Concerns remain even if markets think central banks are almost done raising rates

Recession risk is increasing with stubborn inflation, says chief economist

We may have passed the first quarter of 2023, but some experts still think there’s a rising risk of recession during the coming year.  

“We are inclined to think that the risk has gone up somewhat,” Eric Lascelles, the chief economist for RBC Global Asset Management (GAM) said.

“Whereas the risk of a U.S. recession over the coming year was at around 70% a few months ago, perhaps it is now up to an 80% chance. A soft landing remains technically possible, but it is harder to achieve than before.”

Lascelles made his prediction after weighing recent developments that pushed in different directions. On the one hand, ongoing economic resilience argued that the risk of recession is falling. But, then, the financial stress and insufficiently cooperative inflation – and the need to tame it with monetary policy – convinced him that the recession risk is still rising and something to be aware of.

In reviewing the landscape, Lascelles noted that inflation is remaining stubborn. While It continues to descend from its peak, the rate of improvement has slowed in recent months.
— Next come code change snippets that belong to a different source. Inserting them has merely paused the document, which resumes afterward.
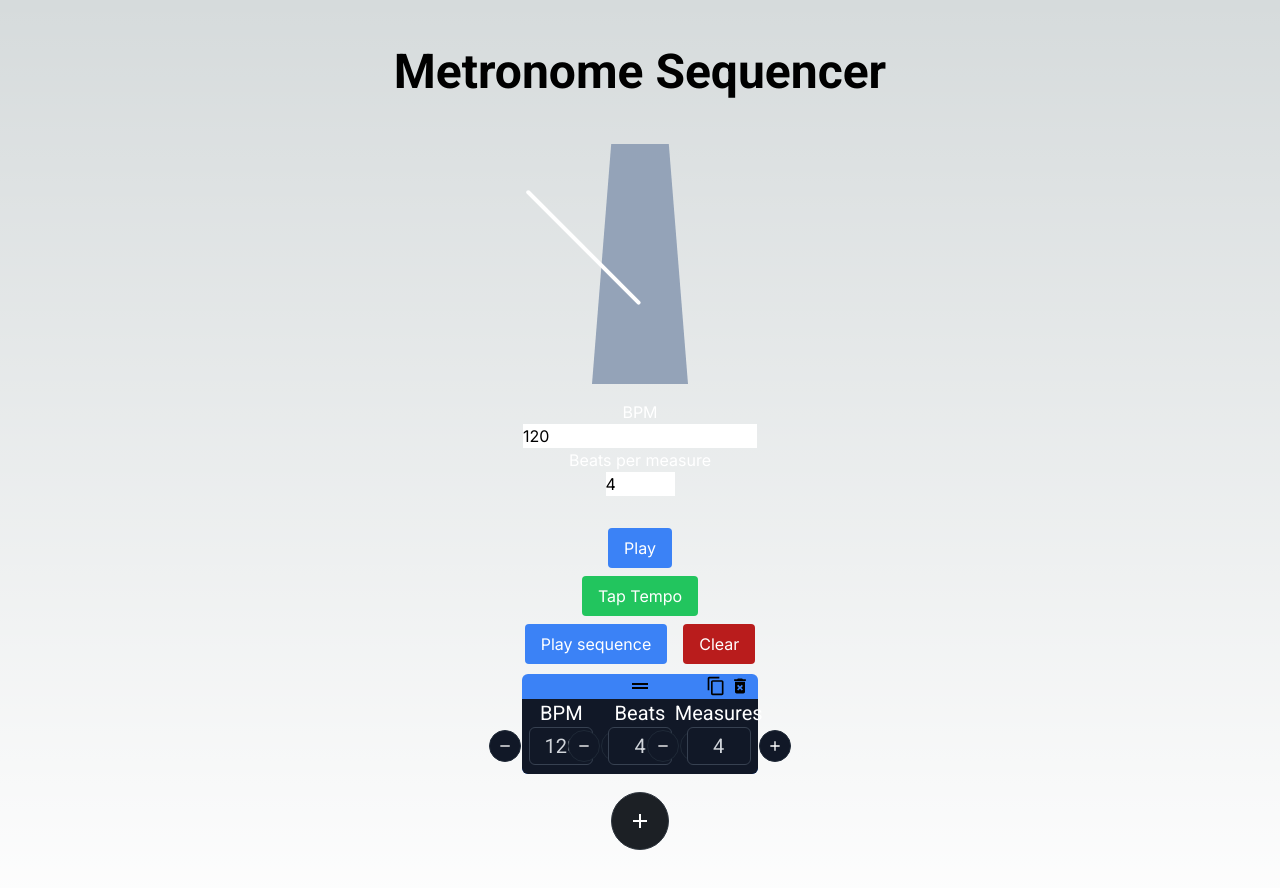
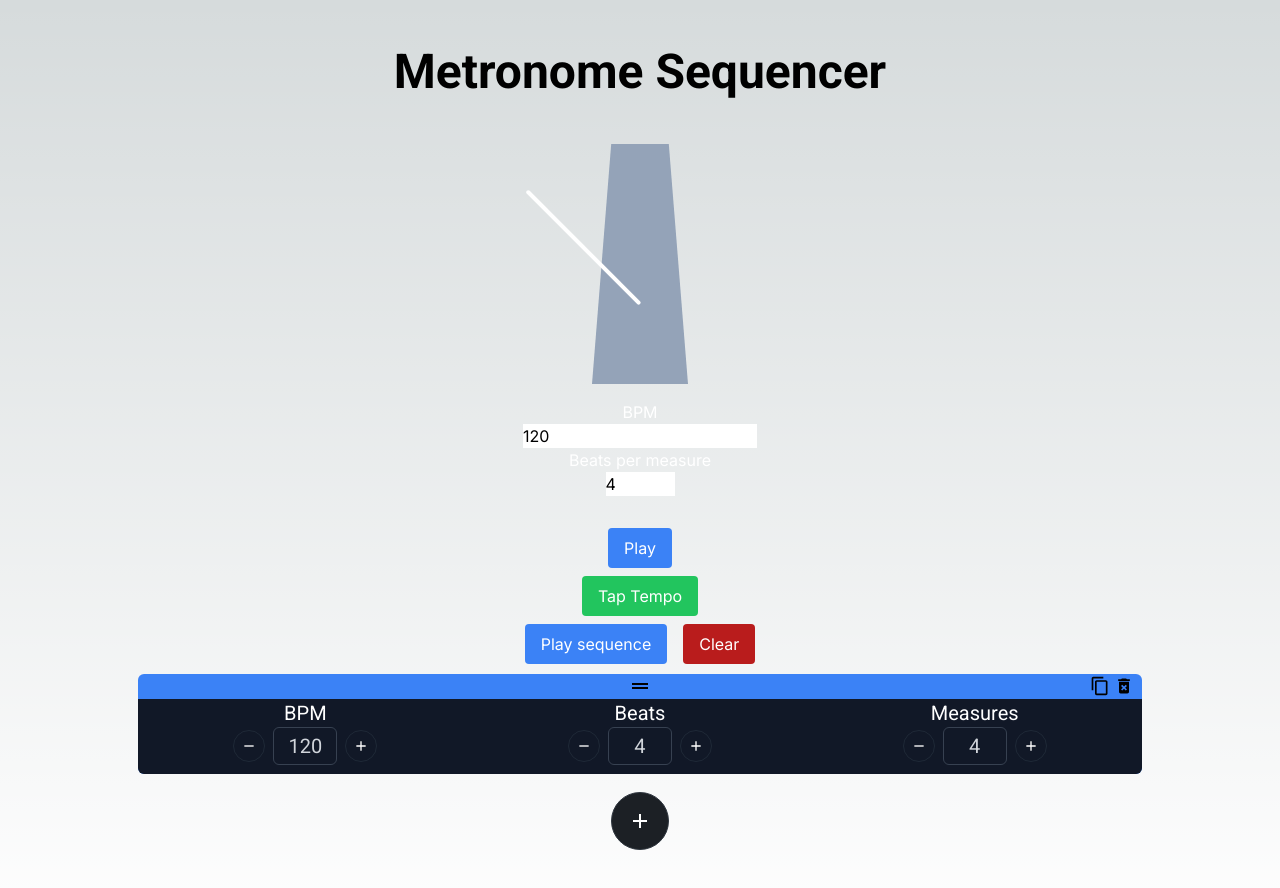
Before and after one commit to oceanhillman/metronome-sequencer, a Next.js app: page / in a window 1280 px wide. Shown: the top 888 px of the page. Built offline with nearby package versions, Linux system fonts and the light colour scheme.

Commit message:
Add delete and clone

```diff
--- a/src/components/Playlist.jsx
+++ b/src/components/Playlist.jsx
@@ -1,45 +1,15 @@
 'use client'
 
-
 import "../app/globals.css";
-import { useState, useEffect, useRef } from "react"
-import Metronome from "@/components/Metronome"
-import GridLayout from "react-grid-layout"
+import { useState } from "react"
 import { WidthProvider, Responsive } from 'react-grid-layout';
 import Pattern from "@/components/Pattern"
 
 const ResponsiveGridLayout = WidthProvider(Responsive);
 
-function generatePatternId() {
-    return String(Math.round(Date.now() + Math.random()));
-}
-
 export default function Playlist(props) {
-    const { playlistData, handleUpdatePlaylist } = props;
-    const [sequencing, setSequencing] = useState(false);
+    const { playlistData, handleUpdatePlaylist, handleClonePattern } = props;
     const [layoutData, setLayoutData] = useState([]);
-
-    // Clear all patterns from playlist
-    function handleClear() {
-        handleUpdatePlaylist([]);
-    }
-
-    // Delete a single pattern from playlist
-    function handleClickDelete(event, id) {
-        event.stopPropagation();
-        handleUpdatePlaylist((prevItems) => prevItems.filter(item => item.id !== id));
-    }
-
-    // Trigger metronome to play playlist
-    function handleClickPlay() {
-        if (playlistData.length > 0)
-            setSequencing(!sequencing);
-    }
-
-    // Callback for when playlist has finished playing
-    function handleSequenceEnd() {
-        setSequencing(false);
-    };
 
     // Sort the layout by the y value (and x if necessary)
     function sortLayout(layout) {
@@ -61,17 +31,6 @@ export default function Playlist(props) {
         handleUpdatePlaylist(newPlaylistOrder);
     }
 
-    // Add new pattern with default values
-    function initalizeNewPattern() {
-        const newPattern = {
-            id: generatePatternId(),
-            bpm: 120,
-            beatsPerMeasure: 4,
-            numMeasures: 4,
-        };
-        handleUpdatePlaylist((prev) => [...prev, newPattern]);
-    }
-
     // Callback function for onLayoutChange
     function handleLayoutChange(layout) {
         const sortedLayout = sortLayout(layout);
@@ -89,14 +48,27 @@ export default function Playlist(props) {
         );
     }
 
+    // Delete a single pattern from playlist
+    function handleClickDelete(event, id) {
+        event.stopPropagation();
+        handleUpdatePlaylist((prevItems) => prevItems.filter(item => item.id !== id));
+    }
+
+    function handleClickClone(event, pattern) {
+        event.stopPropagation();
+        handleClonePattern(pattern);
+    }
+
     return (
         <ResponsiveGridLayout
-            className="layout mx-96"
+            className="layout"
             layout={layoutData}
             cols={{xxl:1, xl:1, lg:1, md:1, sm:1, xs:1, xxs:1}}
             rowHeight={100}
-            width={""}
+            width={"100%"}
             onLayoutChange={(layout) => handleLayoutChange(layout)}
+            draggableHandle=".handle" // This makes the first div draggable
+            draggableCancel=".no-drag" // This makes the second div non-draggable
         >
             {playlistData.map(pattern => (
                 <div key={pattern.id} className="h-full">
@@ -106,6 +78,7 @@ export default function Playlist(props) {
                         patternData={pattern}
                         handleUpdatePattern={handleUpdatePattern}
                         handleClickDelete={handleClickDelete}
+                        handleClickClone={handleClickClone}
                     />
                 </div>
             ))}
```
In February, the U.S. Consumer Price Index (CPI) fell to 6.0% from 6.4% year over year. Core inflation declined to 5.5% from 5.6% year over year, but headline core prices rose by 0.4% and 0.5% from the previous month. While that was an improvement from last spring, it still impacted fuel, transportation, housing, and food and beverages, so annualized to inflation in the realm of 5-6% rather than the central banks’ desired 2%.

Meanwhile, Lascelles noted that outside of the U.S., the recent inflation deceleration has been less favourable than in late 2022. While Canadian inflation may have fallen to 5.2% from 5.9% year-over-year in February, the monthly change was still up .4% month over month. The situation remains similar to the U.S., including the fact that good inflation is cooperating while service inflation is much more resistant to decline.

In Europe, meanwhile, the February CPI only decreased slightly – to 8.5% from 8.6% year over year. The monthly change was still a hot +.8% month over month. Meanwhile, in the United Kingdom, the February inflation print actually accelerated to 10.4% from 10.1% year over year.

While much of the global supply chain pressure has resolved and the average hourly wages have been decelerating for awhile, Lascelles noted that inflation-adjusted wages are still in line with the pre-pandemic trend. The central banks’ juggling act to tame inflation without crimping economic activity has become more complicated with the recent banking stresses, but he added that “the markets think these central banks are near the finish line of their rate-raising journey”.

In conclusion, he said, “we wonder whether markets are exaggerating the monetary policy implications of recent banking stress. Those issues can better be addressed on an ad hoc basis, or via bank-targeting liquidity programs and deposit insurance tweaks rather than abandoning the inflation-fighting process altogether.”